KABUL: Opium production in Afghanistan has increased by 43 per cent in the past one year, United Nations (UN) and Afghan government officials have said.

The UN Office on Drugs and Crime (UNODC) said on Sunday that Afghan opium cultivation increased by 10 per cent in 2016 compared to the same time in 2015 due to favorable weather, growing insecurity and declining international support for counter-narcotic operations.

“The cultivation has increased by 10 per cent this year compared to the same time in 2015 — from 183,000 hectares to 201,000 hectares,” said Minister for Counter-Narcotics Salamat Azimi.

The report further says that no eradication took place in provinces with high levels of opium poppy cultivation due to the poor security situation in those areas, as well as logistical and financial challenges.

The volatile province of Helmand remained the country’s top poppy cultivating province, followed by Badghis, Kandahar, Uruzgan, Nangarhar and Farah provinces.

Officials worry about transferring drugs production machines from foreign countries to Afghanistan.

“Some opportunist elements have recently transferred drug production machines from outside of the country into Afghanistan which is why we have witnessed a 10pc increase in opium cultivation,” Azimi said in a joint news conference with UN officials in Kabul.

General Baz Mohammad Ahmadi, deputy interior minister for the counter narcotic police, said that government forces conducted 1,263 operations during the last seven months, in which they arrested 1,408 opium traffickers and confiscated over 237 tonnes of opium.
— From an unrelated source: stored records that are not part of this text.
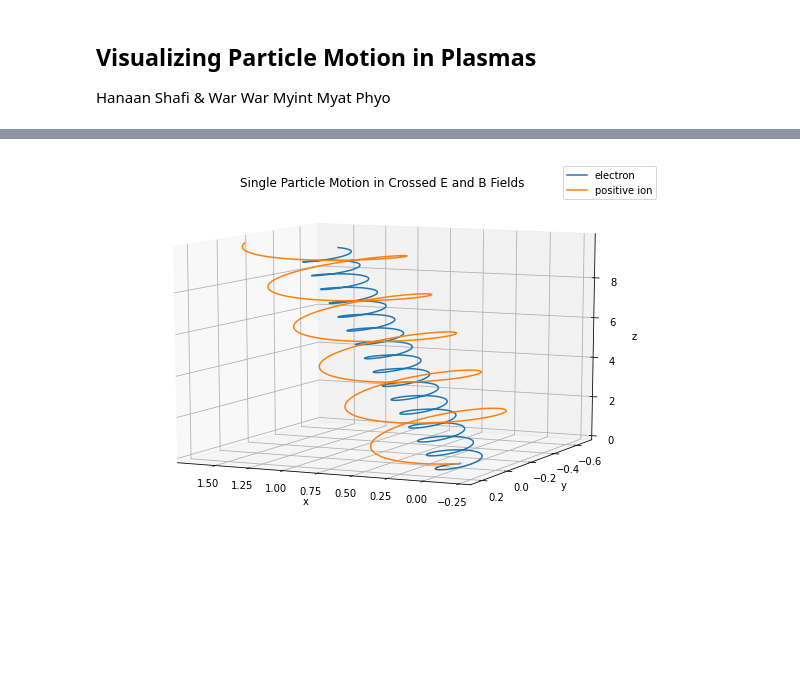
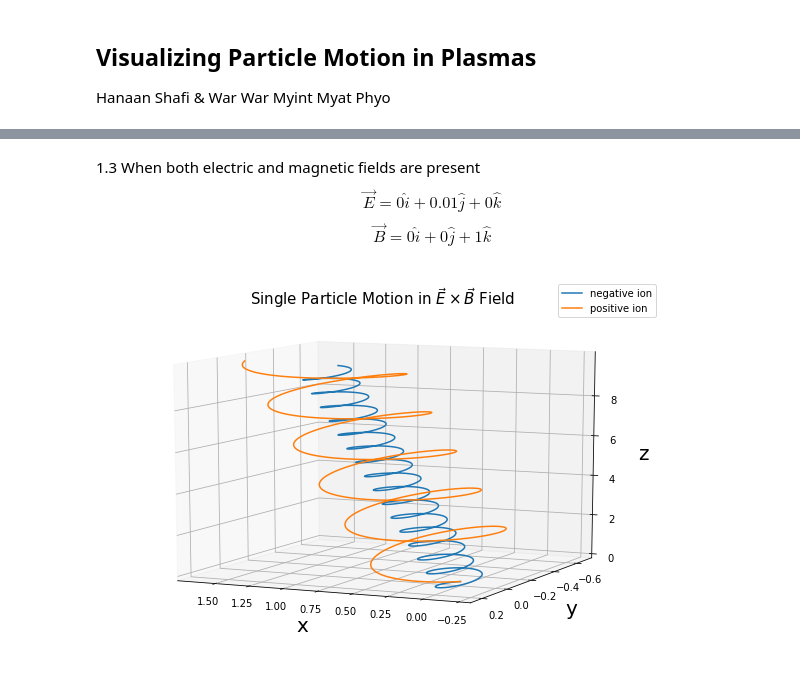
Before and after one commit to hanaanr/plasmaParticleMotion, a Jupyter notebook: plasma.ipynb, the cells around one changed output, grey strips where cells are left out. Saved outputs shown, nothing was run; the diff lists cells and outputs as text; code cells hidden in the pictures; blank space fills up the shorter version.

Commit message:
separated motion in E,B and ExB field

```diff
--- a/plasma.ipynb
+++ b/plasma.ipynb
@@ -41,3 +47,7 @@ def Lorentz(y, t, q, m, E, B):
+# %%
+# defining the vectors for electric and magnetic field
+E1 = np.array((0, 0, 0))
+B1 = np.array((0, 0, 1))
 # %%
 # let us define a time range over which we want to calculate the particle´s movements
 t = np.arange(0, 100, 0.1) # time range from 0 to 100 seconds, in the step of 0.1s
@@ -119,0 +144,6 @@ for i in range(1000):
+# %%
+E2 = np.array((0, 0.01, 0))
+B2 = np.array((0, 0, 0))
+# %%
+solution1E = odeint(Lorentz, y0, t, args=(q1, m1, E2, B2)) # negative
+solution2E = odeint(Lorentz, y0, t, args=(q2, m2, E2, B2)) # positive
@@ -119,0 +186,4 @@ for i in range(1000):
+# %% [markdown]
+1.3 When both electric and magnetic fields are present
+$$\vec{E} = 0\hat{i} + 0.01\hat{j} + 0\hat{k}$$
+$$\vec{B} = 0\hat{i} + 0\hat{j} + 1\hat{k}$$
@@ -120,14 +196,36 @@ for i in range(1000):
+# %%
+xlist1 = []
+xlist2= []
+ylist1 = []
+ylist2= []
+zlist1 = []
+zlist2 = []
+
+for i in range(1000):
+  x1= solution1[i][0]
+  x2 = solution2[i][0]
+  y1 = solution1[i][1]
+  y2 = solution2[i][1]
+  z1 = solution1[i][2]
+  z2 = solution2[i][2]
+  xlist1.append(x1)
+  xlist2.append(x2)
+  zlist1.append(z1)
+  zlist2.append(z2)
+  ylist1.append(y1)
+  ylist2.append(y2)
+  i += 1
 # %%
 # plot
 ax = plt.figure(figsize=(10, 7)).add_subplot(projection='3d')
 ax.view_init(elev=10., azim=115)
-ax.plot(xlist1, ylist1, zlist1, label= "electron")
+ax.plot(xlist1, ylist1, zlist1, label= "negative ion")
 ax.plot(xlist2, ylist2, zlist2, label = "positive ion")
 ax.legend()
-ax.set_title("Single Particle Motion in Crossed E and B Fields")
-ax.set_xlabel("x")
-ax.set_ylabel("y")
-ax.set_zlabel("z")
+ax.set_title(r"Single Particle Motion in $\vec{E}\times \vec{B}$ Field", fontsize = 15)
+ax.set_xlabel("x", fontsize = 20, labelpad = 10)
+ax.set_ylabel("y", fontsize = 20, labelpad = 10)
+ax.set_zlabel("z", fontsize = 20, labelpad = 10)
 plt.show()
 # %% [output]
-[figure, old version]
+[figure, new version]
```
Also changed, not shown: parts of 13 cells of this notebook.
Afghanistan is the world’s largest producer of opium and is witnessing a sharp increase in production and cultivation of the substance due to increased insecurities, weather and declining international support for counter-narcotic operations.